BEGIN STUDY MATERIAL

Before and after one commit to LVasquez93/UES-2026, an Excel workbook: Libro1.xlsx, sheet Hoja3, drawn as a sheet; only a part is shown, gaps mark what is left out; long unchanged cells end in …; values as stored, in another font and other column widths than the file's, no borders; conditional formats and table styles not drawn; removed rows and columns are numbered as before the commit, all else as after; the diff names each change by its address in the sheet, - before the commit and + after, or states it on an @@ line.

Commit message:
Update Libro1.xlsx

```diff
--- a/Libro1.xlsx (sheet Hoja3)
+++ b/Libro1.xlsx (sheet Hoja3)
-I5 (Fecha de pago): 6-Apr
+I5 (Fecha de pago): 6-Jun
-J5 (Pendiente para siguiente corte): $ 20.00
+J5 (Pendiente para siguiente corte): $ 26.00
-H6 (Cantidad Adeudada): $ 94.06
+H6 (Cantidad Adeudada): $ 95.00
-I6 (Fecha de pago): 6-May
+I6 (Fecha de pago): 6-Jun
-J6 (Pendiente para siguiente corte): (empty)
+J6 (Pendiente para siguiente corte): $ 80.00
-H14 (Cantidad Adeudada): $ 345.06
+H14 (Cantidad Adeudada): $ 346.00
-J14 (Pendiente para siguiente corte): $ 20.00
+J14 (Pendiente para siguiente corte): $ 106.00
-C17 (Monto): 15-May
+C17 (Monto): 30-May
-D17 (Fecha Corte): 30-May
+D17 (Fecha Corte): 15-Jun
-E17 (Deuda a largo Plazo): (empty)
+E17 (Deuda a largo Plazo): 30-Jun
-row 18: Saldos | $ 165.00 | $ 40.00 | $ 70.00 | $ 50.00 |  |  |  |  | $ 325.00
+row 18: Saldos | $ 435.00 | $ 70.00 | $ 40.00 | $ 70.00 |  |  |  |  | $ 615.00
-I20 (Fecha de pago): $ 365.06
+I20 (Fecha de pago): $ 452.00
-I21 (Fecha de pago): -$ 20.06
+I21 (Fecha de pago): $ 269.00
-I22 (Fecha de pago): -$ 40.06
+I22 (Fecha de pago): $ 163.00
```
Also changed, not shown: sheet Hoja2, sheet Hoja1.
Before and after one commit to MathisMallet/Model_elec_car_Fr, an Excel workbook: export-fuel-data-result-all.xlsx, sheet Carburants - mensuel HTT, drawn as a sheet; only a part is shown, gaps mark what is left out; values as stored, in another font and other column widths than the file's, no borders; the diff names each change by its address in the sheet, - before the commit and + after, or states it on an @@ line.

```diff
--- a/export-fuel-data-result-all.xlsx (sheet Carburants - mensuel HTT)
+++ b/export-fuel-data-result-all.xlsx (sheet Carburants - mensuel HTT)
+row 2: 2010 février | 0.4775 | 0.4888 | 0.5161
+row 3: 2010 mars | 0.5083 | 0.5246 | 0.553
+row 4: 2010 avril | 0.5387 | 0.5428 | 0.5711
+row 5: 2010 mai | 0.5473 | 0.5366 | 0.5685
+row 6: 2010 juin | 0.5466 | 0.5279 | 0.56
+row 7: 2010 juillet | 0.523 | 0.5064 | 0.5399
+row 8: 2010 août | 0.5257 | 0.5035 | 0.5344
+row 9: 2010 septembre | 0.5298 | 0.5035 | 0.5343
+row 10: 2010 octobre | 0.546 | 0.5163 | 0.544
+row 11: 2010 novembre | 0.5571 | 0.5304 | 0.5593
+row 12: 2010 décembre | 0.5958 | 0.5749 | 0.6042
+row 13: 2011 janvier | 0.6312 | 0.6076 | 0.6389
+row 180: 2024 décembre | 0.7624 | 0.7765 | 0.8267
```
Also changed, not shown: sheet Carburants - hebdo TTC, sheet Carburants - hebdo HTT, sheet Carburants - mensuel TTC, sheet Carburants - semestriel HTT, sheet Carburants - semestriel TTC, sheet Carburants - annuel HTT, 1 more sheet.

END STUDY MATERIAL

- _EXERCISE INSTRUCTIONS_: The response must contain each line above that holds the string "Pendiente".

- _RESULT BELOW_:
-J5 (Pendiente para siguiente corte): $ 20.00
+J5 (Pendiente para siguiente corte): $ 26.00
-J6 (Pendiente para siguiente corte): (empty)
+J6 (Pendiente para siguiente corte): $ 80.00
-J14 (Pendiente para siguiente corte): $ 20.00
+J14 (Pendiente para siguiente corte): $ 106.00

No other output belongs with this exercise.